I had good reason to be scared. On the fifth day, we woke up and repeated the routine; On the road for chow at the foot prints, eat, come back and sweep and swab...

Something was different. The nice Drill Instructor came back and told us to pack our seabags with our blankets and sheets. While we were in the midst of doing exactly that, there was a faint rustle in the wind. It was like the temperature just dropped and the air pressure was falling, too. Storm warning?

Four very hard-bodied Drill Instructors with tightly-tailored  khaki shirts and green trousers came flying into the squad bay with a new kind of fury... It took all of us by surprise as things and bodies began to take flight around us!


And so on. There was more but it would all be repetitive, you get the picture.

Actually, I kind of condensed those first few lines. There was an endless staccato of resourceful and articulately clever cursing. We tried to get on the road with our gear but we kept getting kicked and shoved down the street. There were officers watching, to make sure nothing got too out of hand but the many Drill Instructors were pretty much free to kick and curse us down a quarter mile to our new barracks. Fortunately, we were given a ground floor squad bay so no one was hurt on the stairs. It really was an incredible clusterf&*; well, you know what!

Our particular crowd seemed to swell as additional recruits from other barracks mixed in with our group. A Series of Four Marine Recruit Platoons were formed at that moment. We were the first Series for the new year, and our group was it. I found myself in Platoon 3001 and the others were Platoons 3002, 3003 and so forth.

Once we were herded indoors we were assigned thrown by our racks and a roll call was ordered. We had to stand in front of our rack (actually at the head of the rack, facing the other row of privates) with our arms held high, like we were surrendering. We had to count off by numbers. The count would start at one end and circle around. I think I was number 15, or something like that. At the end of the counting (Which took about an hour and a half, really!) Us Privates had to say, "Sir, the count on deck is 59 Recruits, Sir!"

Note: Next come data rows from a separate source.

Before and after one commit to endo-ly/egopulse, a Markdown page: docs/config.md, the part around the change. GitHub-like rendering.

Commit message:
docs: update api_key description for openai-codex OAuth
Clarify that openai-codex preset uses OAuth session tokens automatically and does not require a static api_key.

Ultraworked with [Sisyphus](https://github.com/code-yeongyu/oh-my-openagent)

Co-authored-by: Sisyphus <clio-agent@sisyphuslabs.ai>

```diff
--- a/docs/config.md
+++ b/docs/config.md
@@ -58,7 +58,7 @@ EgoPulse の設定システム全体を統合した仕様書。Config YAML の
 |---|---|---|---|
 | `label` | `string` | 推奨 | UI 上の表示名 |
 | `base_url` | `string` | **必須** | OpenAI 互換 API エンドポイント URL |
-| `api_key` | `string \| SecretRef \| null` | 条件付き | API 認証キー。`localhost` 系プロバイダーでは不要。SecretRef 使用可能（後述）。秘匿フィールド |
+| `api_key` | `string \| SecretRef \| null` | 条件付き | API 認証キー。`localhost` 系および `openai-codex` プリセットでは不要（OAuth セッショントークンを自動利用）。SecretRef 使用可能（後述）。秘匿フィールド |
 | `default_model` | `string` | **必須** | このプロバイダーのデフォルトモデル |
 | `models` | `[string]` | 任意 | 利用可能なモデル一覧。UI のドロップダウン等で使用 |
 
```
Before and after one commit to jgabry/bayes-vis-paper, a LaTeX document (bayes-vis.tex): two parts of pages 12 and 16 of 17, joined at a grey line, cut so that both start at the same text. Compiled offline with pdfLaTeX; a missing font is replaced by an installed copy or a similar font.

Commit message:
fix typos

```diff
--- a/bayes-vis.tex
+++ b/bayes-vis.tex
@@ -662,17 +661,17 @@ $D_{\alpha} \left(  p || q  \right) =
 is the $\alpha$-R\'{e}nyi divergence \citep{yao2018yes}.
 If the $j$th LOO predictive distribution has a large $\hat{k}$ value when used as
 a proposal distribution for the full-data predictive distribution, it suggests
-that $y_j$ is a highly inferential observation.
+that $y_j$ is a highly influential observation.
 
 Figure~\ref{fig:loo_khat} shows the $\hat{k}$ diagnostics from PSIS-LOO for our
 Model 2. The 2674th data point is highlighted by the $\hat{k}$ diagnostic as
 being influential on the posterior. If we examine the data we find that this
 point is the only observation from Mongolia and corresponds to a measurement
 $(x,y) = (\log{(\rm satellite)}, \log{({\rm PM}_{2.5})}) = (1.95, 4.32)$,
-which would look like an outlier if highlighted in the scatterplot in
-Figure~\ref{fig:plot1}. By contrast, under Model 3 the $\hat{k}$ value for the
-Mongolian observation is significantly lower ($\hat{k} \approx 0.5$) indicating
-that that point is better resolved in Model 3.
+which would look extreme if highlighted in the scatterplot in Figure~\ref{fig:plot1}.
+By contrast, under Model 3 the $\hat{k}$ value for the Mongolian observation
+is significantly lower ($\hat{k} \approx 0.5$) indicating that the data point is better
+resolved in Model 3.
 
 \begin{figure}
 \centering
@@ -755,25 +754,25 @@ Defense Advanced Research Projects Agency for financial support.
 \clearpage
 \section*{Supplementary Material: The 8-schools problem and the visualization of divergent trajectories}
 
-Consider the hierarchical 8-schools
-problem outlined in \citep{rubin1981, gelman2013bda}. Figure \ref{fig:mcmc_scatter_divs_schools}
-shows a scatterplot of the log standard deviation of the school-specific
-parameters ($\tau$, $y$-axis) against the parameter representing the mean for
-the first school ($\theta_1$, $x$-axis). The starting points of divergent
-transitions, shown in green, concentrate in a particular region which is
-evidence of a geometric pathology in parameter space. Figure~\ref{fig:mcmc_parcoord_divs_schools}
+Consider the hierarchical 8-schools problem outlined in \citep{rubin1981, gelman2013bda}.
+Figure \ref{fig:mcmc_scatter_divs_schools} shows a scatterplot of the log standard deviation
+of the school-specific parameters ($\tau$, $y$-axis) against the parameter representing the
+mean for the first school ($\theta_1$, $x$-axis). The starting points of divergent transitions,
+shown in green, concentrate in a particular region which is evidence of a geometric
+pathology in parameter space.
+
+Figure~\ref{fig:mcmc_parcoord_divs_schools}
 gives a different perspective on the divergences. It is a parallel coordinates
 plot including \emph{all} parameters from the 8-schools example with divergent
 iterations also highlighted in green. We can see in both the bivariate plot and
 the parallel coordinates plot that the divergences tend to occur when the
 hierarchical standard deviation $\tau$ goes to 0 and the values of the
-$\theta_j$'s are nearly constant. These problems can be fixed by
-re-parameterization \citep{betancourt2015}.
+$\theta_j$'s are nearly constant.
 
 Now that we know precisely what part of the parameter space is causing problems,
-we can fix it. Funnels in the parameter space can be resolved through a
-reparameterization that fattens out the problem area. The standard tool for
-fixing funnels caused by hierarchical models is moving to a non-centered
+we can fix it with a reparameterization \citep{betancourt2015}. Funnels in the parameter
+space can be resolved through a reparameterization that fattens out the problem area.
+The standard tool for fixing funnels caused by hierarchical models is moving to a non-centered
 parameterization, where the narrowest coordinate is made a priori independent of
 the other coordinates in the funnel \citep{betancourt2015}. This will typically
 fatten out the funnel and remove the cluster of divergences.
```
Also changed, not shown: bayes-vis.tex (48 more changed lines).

Afterwards, we were invited back out on the road, to form up. Well, that didn't work so well, so we were asked to go onto the dirt at the side of the road. The dirt was sort of soft, and the dirt part was separate from the grass part. In fact, the dirt part was Platoon Shaped. With room for about 60 Marine Corps recruits to frolic in.

We learned about "Bends and Thrusts" and "Lean and Rest", which was usually accompanied by "Down Up... Down Up!" Also, there was another fun thing called Leg Lifts. We sometimes were instructed to either throw dirt at our neighbor (That is the precise terminology!) Or make a dust cloud by blowing into the dirt while relaxing in the Lean and Rest Position.

The dirt area became known as "The Pit". And when we were allowed back inside later, they let us drink some water. I never thought that the taste of something so plain and common could be so delicious. From now on, anything we ate or drank was strictly monitored. As was everything else for the next eleven weeks, especially bathroom breaks.

Oh well, enough of that. I survived. The trick was not to get noticed.  At least not in a negative way.

Into the gym and later I will do some shopping for wine and foods that are going on sale at a local supermarket chain. Said chain is closing down for good in Florida, the economy is still doing its best to stay on the ropes.

Have a fine day and remember that someone in the Armed Forces would gladly switch places with you!

1 comment:

Buck said...

Ah... Basic. It was kinda-sorta the same in the AF, "shock and awe" of a most obnoxious and fearful nature. But we survived, unnoticed. ;-)